Task input:
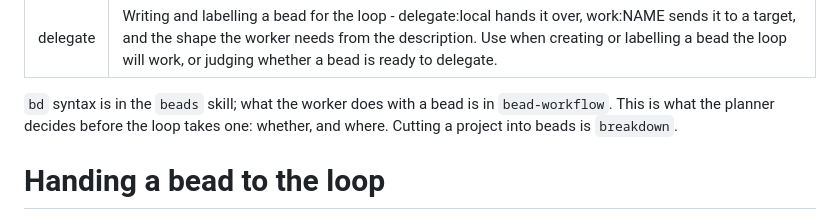
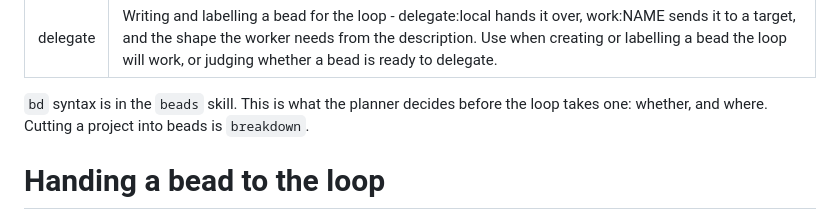
Before and after one commit to imkarrer/bead-loop, a Markdown page: skills/delegate/SKILL.md, the part around the change. Rendered like a GitHub page.

```diff
--- a/skills/delegate/SKILL.md
+++ b/skills/delegate/SKILL.md
@@ -3,7 +3,7 @@ name: delegate
 description: Writing and labelling a bead for the loop - delegate:local hands it over, work:NAME sends it to a target, and the shape the worker needs from the description. Use when creating or labelling a bead the loop will work, or judging whether a bead is ready to delegate.
 ---
 
-`bd` syntax is in the `beads` skill; what the worker does with a bead is in `bead-workflow`. This is what the planner decides before the loop takes one: whether, and where. Cutting a project into beads is `breakdown`.
+`bd` syntax is in the `beads` skill. This is what the planner decides before the loop takes one: whether, and where. Cutting a project into beads is `breakdown`.
 
 # Handing a bead to the loop
 
```
Also changed, not shown: README.md (+1 -1 lines), skills/bead-workflow/SKILL.md (deleted, +0 -38 lines).
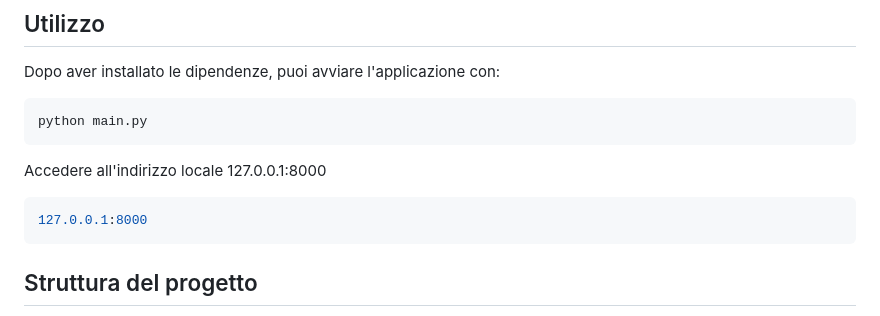
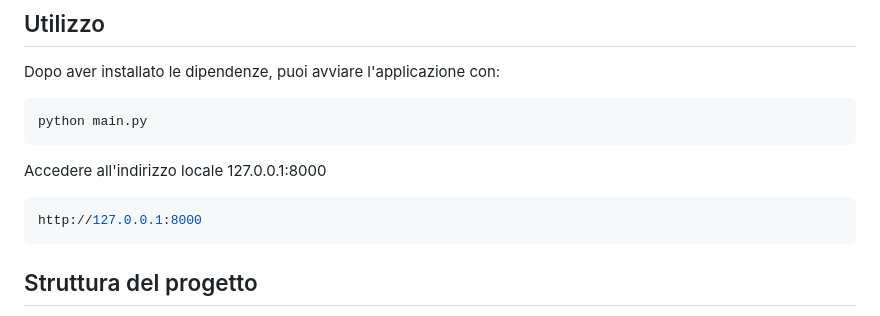
Before and after one commit to ranuncolo95/gtfs_app, a Markdown page: README.md, the part around the change. GitHub-like rendering.

````diff
--- a/README.md
+++ b/README.md
@@ -42,7 +42,7 @@ python main.py
 
 Accedere all'indirizzo locale 127.0.0.1:8000
 ```bash
-127.0.0.1:8000
+http://127.0.0.1:8000
 ```
 
 ## Struttura del progetto
````
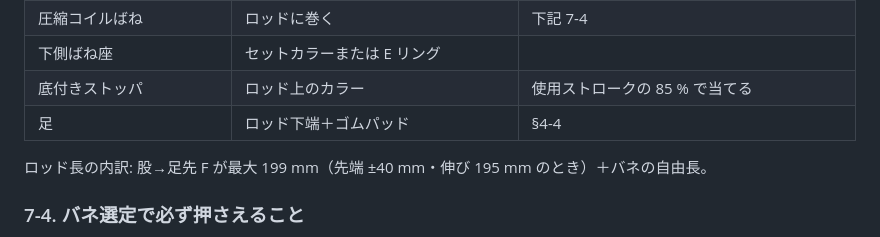
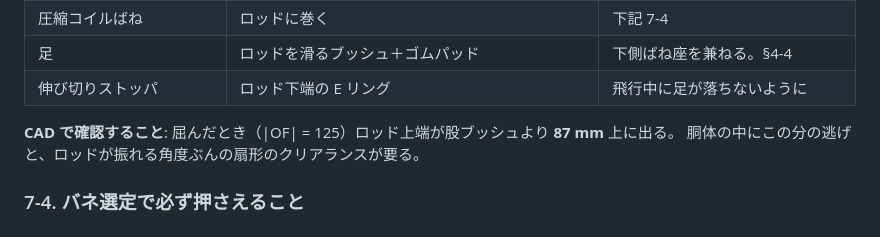
Before and after one commit to yosihitoyasudasub/quadleg-rl, a Markdown page: docs/hopper-mechanical-spec.md, the part around one of its changes. Drawn GitHub-style.

```diff
--- a/docs/hopper-mechanical-spec.md
+++ b/docs/hopper-mechanical-spec.md
@@ -262,9 +278,9 @@ O（股軸）── ロッドをここでピン支持（回転自由）
 | 圧縮コイルばね | ロッドに巻く | 下記 7-4 |
-| 下側ばね座 | セットカラーまたは E リング | |
-| 底付きストッパ | ロッド上のカラー | 使用ストロークの 85 % で当てる |
-| 足 | ロッド下端＋ゴムパッド | §4-4 |
+| 足 | ロッドを滑るブッシュ＋ゴムパッド | 下側ばね座を兼ねる。§4-4 |
+| 伸び切りストッパ | ロッド下端の E リング | 飛行中に足が落ちないように |
 
-ロッド長の内訳: 股→足先 F が最大 199 mm（先端 ±40 mm・伸び 195 mm のとき）＋バネの自由長。
+**CAD で確認すること**: 屈んだとき（|OF| = 125）ロッド上端が股ブッシュより **87 mm** 上に出る。
+胴体の中にこの分の逃げと、ロッドが振れる角度ぶんの扇形のクリアランスが要る。
 
 ### 7-4. バネ選定で必ず押さえること
 
```
Also changed, not shown: other parts of docs/hopper-mechanical-spec.md (+34 -18 lines), docs/img/hopper-spring.png, 2 other files.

Task instructions: When you repeat the listing, keep it exact and leave the pictures behind.

Result of this exercise:
Before and after one commit to imkarrer/bead-loop, a Markdown page: skills/delegate/SKILL.md, the part around the change. Rendered like a GitHub page.

```diff
--- a/skills/delegate/SKILL.md
+++ b/skills/delegate/SKILL.md
@@ -3,7 +3,7 @@ name: delegate
 description: Writing and labelling a bead for the loop - delegate:local hands it over, work:NAME sends it to a target, and the shape the worker needs from the description. Use when creating or labelling a bead the loop will work, or judging whether a bead is ready to delegate.
 ---
 
-`bd` syntax is in the `beads` skill; what the worker does with a bead is in `bead-workflow`. This is what the planner decides before the loop takes one: whether, and where. Cutting a project into beads is `breakdown`.
+`bd` syntax is in the `beads` skill. This is what the planner decides before the loop takes one: whether, and where. Cutting a project into beads is `breakdown`.
 
 # Handing a bead to the loop
 
```
Also changed, not shown: README.md (+1 -1 lines), skills/bead-workflow/SKILL.md (deleted, +0 -38 lines).
Before and after one commit to ranuncolo95/gtfs_app, a Markdown page: README.md, the part around the change. GitHub-like rendering.

````diff
--- a/README.md
+++ b/README.md
@@ -42,7 +42,7 @@ python main.py
 
 Accedere all'indirizzo locale 127.0.0.1:8000
 ```bash
-127.0.0.1:8000
+http://127.0.0.1:8000
 ```
 
 ## Struttura del progetto
````
Before and after one commit to yosihitoyasudasub/quadleg-rl, a Markdown page: docs/hopper-mechanical-spec.md, the part around one of its changes. Drawn GitHub-style.

```diff
--- a/docs/hopper-mechanical-spec.md
+++ b/docs/hopper-mechanical-spec.md
@@ -262,9 +278,9 @@ O（股軸）── ロッドをここでピン支持（回転自由）
 | 圧縮コイルばね | ロッドに巻く | 下記 7-4 |
-| 下側ばね座 | セットカラーまたは E リング | |
-| 底付きストッパ | ロッド上のカラー | 使用ストロークの 85 % で当てる |
-| 足 | ロッド下端＋ゴムパッド | §4-4 |
+| 足 | ロッドを滑るブッシュ＋ゴムパッド | 下側ばね座を兼ねる。§4-4 |
+| 伸び切りストッパ | ロッド下端の E リング | 飛行中に足が落ちないように |
 
-ロッド長の内訳: 股→足先 F が最大 199 mm（先端 ±40 mm・伸び 195 mm のとき）＋バネの自由長。
+**CAD で確認すること**: 屈んだとき（|OF| = 125）ロッド上端が股ブッシュより **87 mm** 上に出る。
+胴体の中にこの分の逃げと、ロッドが振れる角度ぶんの扇形のクリアランスが要る。
 
 ### 7-4. バネ選定で必ず押さえること
 
```
Also changed, not shown: other parts of docs/hopper-mechanical-spec.md (+34 -18 lines), docs/img/hopper-spring.png, 2 other files.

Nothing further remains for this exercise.